* Work to complete: In your copy, each record should read exactly as it does below, and no pictures should be present.

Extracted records
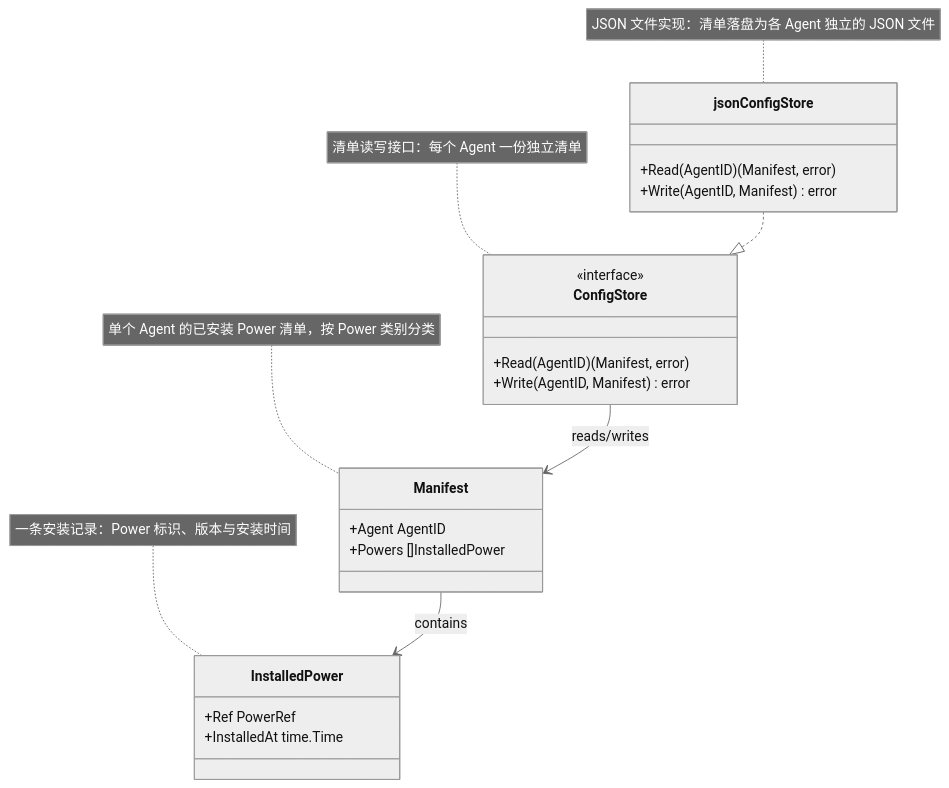
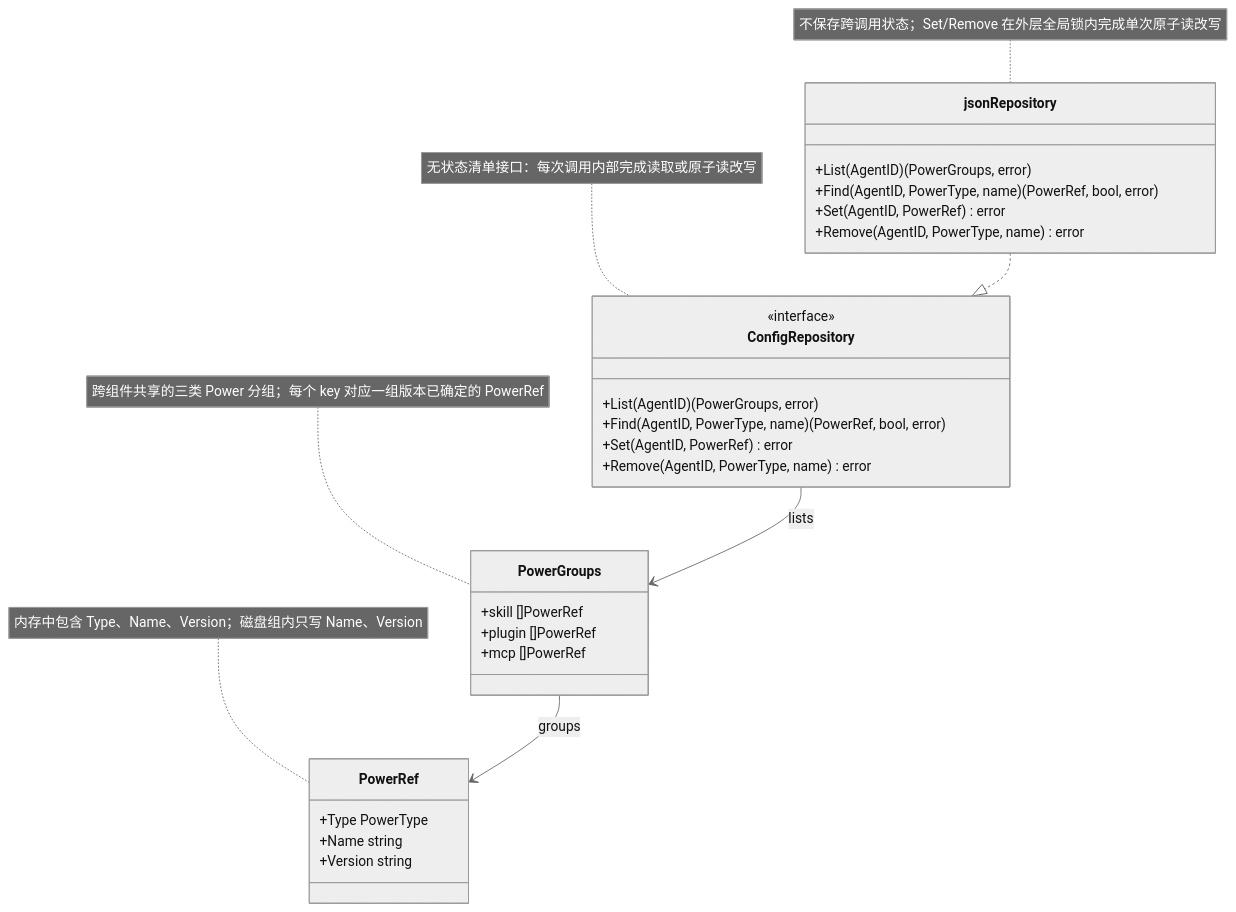
Before and after one commit to spacemit-com/agent-power-manager: the diagram in ivory-tower/c4/components/apm-cli-diagrams/config-model.mmd, drawn with Mermaid (neutral theme). The commit also changed 11 other files, not shown here.

Commit message:
docs: design agent power config repository

```diff
--- a/ivory-tower/c4/components/apm-cli-diagrams/config-model.mmd
+++ b/ivory-tower/c4/components/apm-cli-diagrams/config-model.mmd
@@ -1,29 +1,35 @@
 classDiagram
-    note for ConfigStore "清单读写接口：每个 Agent 一份独立清单"
-    class ConfigStore {
+    note for ConfigRepository "无状态清单接口：每次调用内部完成读取或原子读改写"
+    class ConfigRepository {
         <<interface>>
-        +Read(AgentID) (Manifest, error)
-        +Write(AgentID, Manifest) error
+        +List(AgentID) (PowerGroups, error)
+        +Find(AgentID, PowerType, name) (PowerRef, bool, error)
+        +Set(AgentID, PowerRef) error
+        +Remove(AgentID, PowerType, name) error
     }
 
-    note for Manifest "单个 Agent 的已安装 Power 清单，按 Power 类别分类"
-    class Manifest {
-        +Agent AgentID
-        +Powers []InstalledPower
+    note for PowerGroups "跨组件共享的三类 Power 分组；每个 key 对应一组版本已确定的 PowerRef"
+    class PowerGroups {
+        +skill []PowerRef
+        +plugin []PowerRef
+        +mcp []PowerRef
     }
 
-    note for InstalledPower "一条安装记录：Power 标识、版本与安装时间"
-    class InstalledPower {
-        +Ref PowerRef
-        +InstalledAt time.Time
+    note for PowerRef "内存中包含 Type、Name、Version；磁盘组内只写 Name、Version"
+    class PowerRef {
+        +Type PowerType
+        +Name string
+        +Version string
     }
 
-    note for jsonConfigStore "JSON 文件实现：清单落盘为各 Agent 独立的 JSON 文件"
-    class jsonConfigStore {
-        +Read(AgentID) (Manifest, error)
-        +Write(AgentID, Manifest) error
+    note for jsonRepository "不保存跨调用状态；Set/Remove 在外层全局锁内完成单次原子读改写"
+    class jsonRepository {
+        +List(AgentID) (PowerGroups, error)
+        +Find(AgentID, PowerType, name) (PowerRef, bool, error)
+        +Set(AgentID, PowerRef) error
+        +Remove(AgentID, PowerType, name) error
     }
 
-    jsonConfigStore ..|> ConfigStore
-    ConfigStore --> Manifest : reads/writes
-    Manifest --> InstalledPower : contains
+    jsonRepository ..|> ConfigRepository
+    ConfigRepository --> PowerGroups : lists
+    PowerGroups --> PowerRef : groups
```
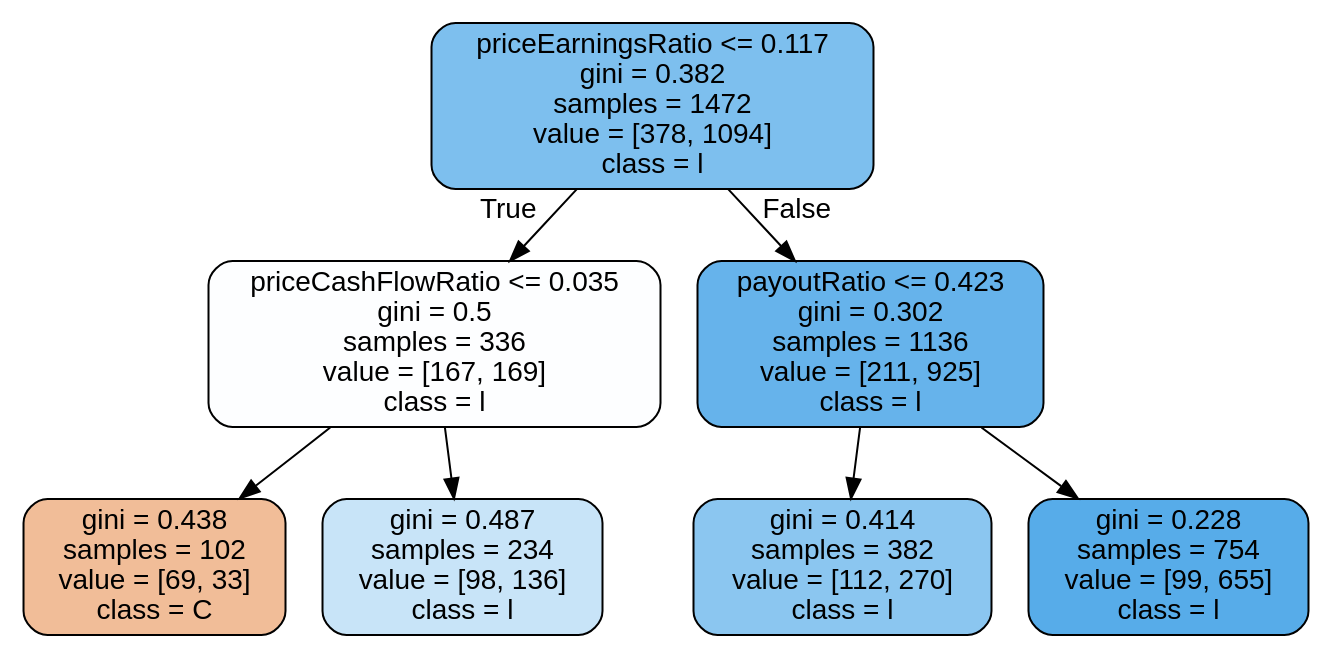
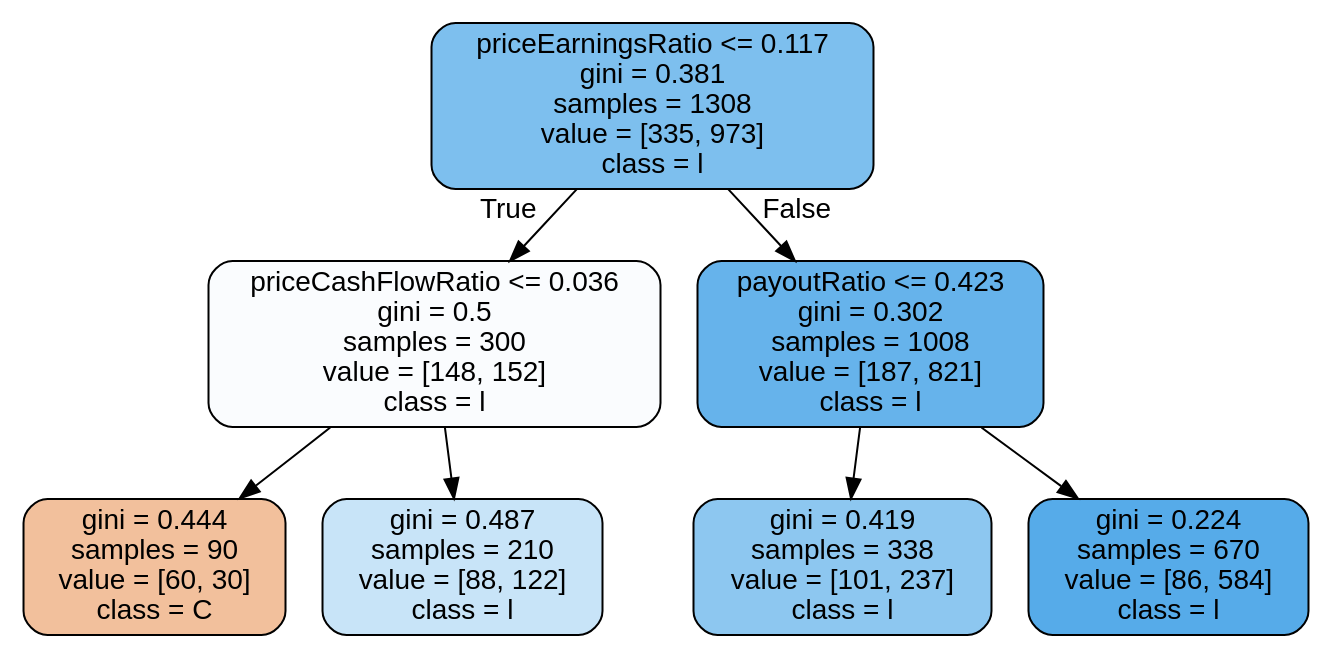
One commit to WafflesAreFriends/CPSC-4310-Stocks changed the diagram in DAP3/gini.dot. Above: the diagram before and after it, drawn with Graphviz. The commit also changed 2 other files, not shown here.

```diff
--- a/DAP3/gini.dot
+++ b/DAP3/gini.dot
@@ -1,17 +1,17 @@
 digraph Tree {
 node [shape=box, style="filled, rounded", color="black", fontname=helvetica] ;
 edge [fontname=helvetica] ;
-0 [label="priceEarningsRatio <= 0.117\ngini = 0.382\nsamples = 1472\nvalue = [378, 1094]\nclass = l", fillcolor="#7dbfee"] ;
-1 [label="priceCashFlowRatio <= 0.035\ngini = 0.5\nsamples = 336\nvalue = [167, 169]\nclass = l", fillcolor="#fdfeff"] ;
+0 [label="priceEarningsRatio <= 0.117\ngini = 0.381\nsamples = 1308\nvalue = [335, 973]\nclass = l", fillcolor="#7dbfee"] ;
+1 [label="priceCashFlowRatio <= 0.036\ngini = 0.5\nsamples = 300\nvalue = [148, 152]\nclass = l", fillcolor="#fafcfe"] ;
 0 -> 1 [labeldistance=2.5, labelangle=45, headlabel="True"] ;
-2 [label="gini = 0.438\nsamples = 102\nvalue = [69, 33]\nclass = C", fillcolor="#f1bd98"] ;
+2 [label="gini = 0.444\nsamples = 90\nvalue = [60, 30]\nclass = C", fillcolor="#f2c09c"] ;
 1 -> 2 ;
-3 [label="gini = 0.487\nsamples = 234\nvalue = [98, 136]\nclass = l", fillcolor="#c8e4f8"] ;
+3 [label="gini = 0.487\nsamples = 210\nvalue = [88, 122]\nclass = l", fillcolor="#c8e4f8"] ;
 1 -> 3 ;
-4 [label="payoutRatio <= 0.423\ngini = 0.302\nsamples = 1136\nvalue = [211, 925]\nclass = l", fillcolor="#66b3eb"] ;
+4 [label="payoutRatio <= 0.423\ngini = 0.302\nsamples = 1008\nvalue = [187, 821]\nclass = l", fillcolor="#66b3eb"] ;
 0 -> 4 [labeldistance=2.5, labelangle=-45, headlabel="False"] ;
-5 [label="gini = 0.414\nsamples = 382\nvalue = [112, 270]\nclass = l", fillcolor="#8bc6f0"] ;
+5 [label="gini = 0.419\nsamples = 338\nvalue = [101, 237]\nclass = l", fillcolor="#8dc7f0"] ;
 4 -> 5 ;
-6 [label="gini = 0.228\nsamples = 754\nvalue = [99, 655]\nclass = l", fillcolor="#57ace9"] ;
+6 [label="gini = 0.224\nsamples = 670\nvalue = [86, 584]\nclass = l", fillcolor="#56abe9"] ;
 4 -> 6 ;
 }
```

* Task solution:
Before and after one commit to spacemit-com/agent-power-manager: the diagram in ivory-tower/c4/components/apm-cli-diagrams/config-model.mmd, drawn with Mermaid (neutral theme). The commit also changed 11 other files, not shown here.

Commit message:
docs: design agent power config repository

```diff
--- a/ivory-tower/c4/components/apm-cli-diagrams/config-model.mmd
+++ b/ivory-tower/c4/components/apm-cli-diagrams/config-model.mmd
@@ -1,29 +1,35 @@
 classDiagram
-    note for ConfigStore "清单读写接口：每个 Agent 一份独立清单"
-    class ConfigStore {
+    note for ConfigRepository "无状态清单接口：每次调用内部完成读取或原子读改写"
+    class ConfigRepository {
         <<interface>>
-        +Read(AgentID) (Manifest, error)
-        +Write(AgentID, Manifest) error
+        +List(AgentID) (PowerGroups, error)
+        +Find(AgentID, PowerType, name) (PowerRef, bool, error)
+        +Set(AgentID, PowerRef) error
+        +Remove(AgentID, PowerType, name) error
     }
 
-    note for Manifest "单个 Agent 的已安装 Power 清单，按 Power 类别分类"
-    class Manifest {
-        +Agent AgentID
-        +Powers []InstalledPower
+    note for PowerGroups "跨组件共享的三类 Power 分组；每个 key 对应一组版本已确定的 PowerRef"
+    class PowerGroups {
+        +skill []PowerRef
+        +plugin []PowerRef
+        +mcp []PowerRef
     }
 
-    note for InstalledPower "一条安装记录：Power 标识、版本与安装时间"
-    class InstalledPower {
-        +Ref PowerRef
-        +InstalledAt time.Time
+    note for PowerRef "内存中包含 Type、Name、Version；磁盘组内只写 Name、Version"
+    class PowerRef {
+        +Type PowerType
+        +Name string
+        +Version string
     }
 
-    note for jsonConfigStore "JSON 文件实现：清单落盘为各 Agent 独立的 JSON 文件"
-    class jsonConfigStore {
-        +Read(AgentID) (Manifest, error)
-        +Write(AgentID, Manifest) error
+    note for jsonRepository "不保存跨调用状态；Set/Remove 在外层全局锁内完成单次原子读改写"
+    class jsonRepository {
+        +List(AgentID) (PowerGroups, error)
+        +Find(AgentID, PowerType, name) (PowerRef, bool, error)
+        +Set(AgentID, PowerRef) error
+        +Remove(AgentID, PowerType, name) error
     }
 
-    jsonConfigStore ..|> ConfigStore
-    ConfigStore --> Manifest : reads/writes
-    Manifest --> InstalledPower : contains
+    jsonRepository ..|> ConfigRepository
+    ConfigRepository --> PowerGroups : lists
+    PowerGroups --> PowerRef : groups
```
One commit to WafflesAreFriends/CPSC-4310-Stocks changed the diagram in DAP3/gini.dot. Above: the diagram before and after it, drawn with Graphviz. The commit also changed 2 other files, not shown here.

```diff
--- a/DAP3/gini.dot
+++ b/DAP3/gini.dot
@@ -1,17 +1,17 @@
 digraph Tree {
 node [shape=box, style="filled, rounded", color="black", fontname=helvetica] ;
 edge [fontname=helvetica] ;
-0 [label="priceEarningsRatio <= 0.117\ngini = 0.382\nsamples = 1472\nvalue = [378, 1094]\nclass = l", fillcolor="#7dbfee"] ;
-1 [label="priceCashFlowRatio <= 0.035\ngini = 0.5\nsamples = 336\nvalue = [167, 169]\nclass = l", fillcolor="#fdfeff"] ;
+0 [label="priceEarningsRatio <= 0.117\ngini = 0.381\nsamples = 1308\nvalue = [335, 973]\nclass = l", fillcolor="#7dbfee"] ;
+1 [label="priceCashFlowRatio <= 0.036\ngini = 0.5\nsamples = 300\nvalue = [148, 152]\nclass = l", fillcolor="#fafcfe"] ;
 0 -> 1 [labeldistance=2.5, labelangle=45, headlabel="True"] ;
-2 [label="gini = 0.438\nsamples = 102\nvalue = [69, 33]\nclass = C", fillcolor="#f1bd98"] ;
+2 [label="gini = 0.444\nsamples = 90\nvalue = [60, 30]\nclass = C", fillcolor="#f2c09c"] ;
 1 -> 2 ;
-3 [label="gini = 0.487\nsamples = 234\nvalue = [98, 136]\nclass = l", fillcolor="#c8e4f8"] ;
+3 [label="gini = 0.487\nsamples = 210\nvalue = [88, 122]\nclass = l", fillcolor="#c8e4f8"] ;
 1 -> 3 ;
-4 [label="payoutRatio <= 0.423\ngini = 0.302\nsamples = 1136\nvalue = [211, 925]\nclass = l", fillcolor="#66b3eb"] ;
+4 [label="payoutRatio <= 0.423\ngini = 0.302\nsamples = 1008\nvalue = [187, 821]\nclass = l", fillcolor="#66b3eb"] ;
 0 -> 4 [labeldistance=2.5, labelangle=-45, headlabel="False"] ;
-5 [label="gini = 0.414\nsamples = 382\nvalue = [112, 270]\nclass = l", fillcolor="#8bc6f0"] ;
+5 [label="gini = 0.419\nsamples = 338\nvalue = [101, 237]\nclass = l", fillcolor="#8dc7f0"] ;
 4 -> 5 ;
-6 [label="gini = 0.228\nsamples = 754\nvalue = [99, 655]\nclass = l", fillcolor="#57ace9"] ;
+6 [label="gini = 0.224\nsamples = 670\nvalue = [86, 584]\nclass = l", fillcolor="#56abe9"] ;
 4 -> 6 ;
 }
```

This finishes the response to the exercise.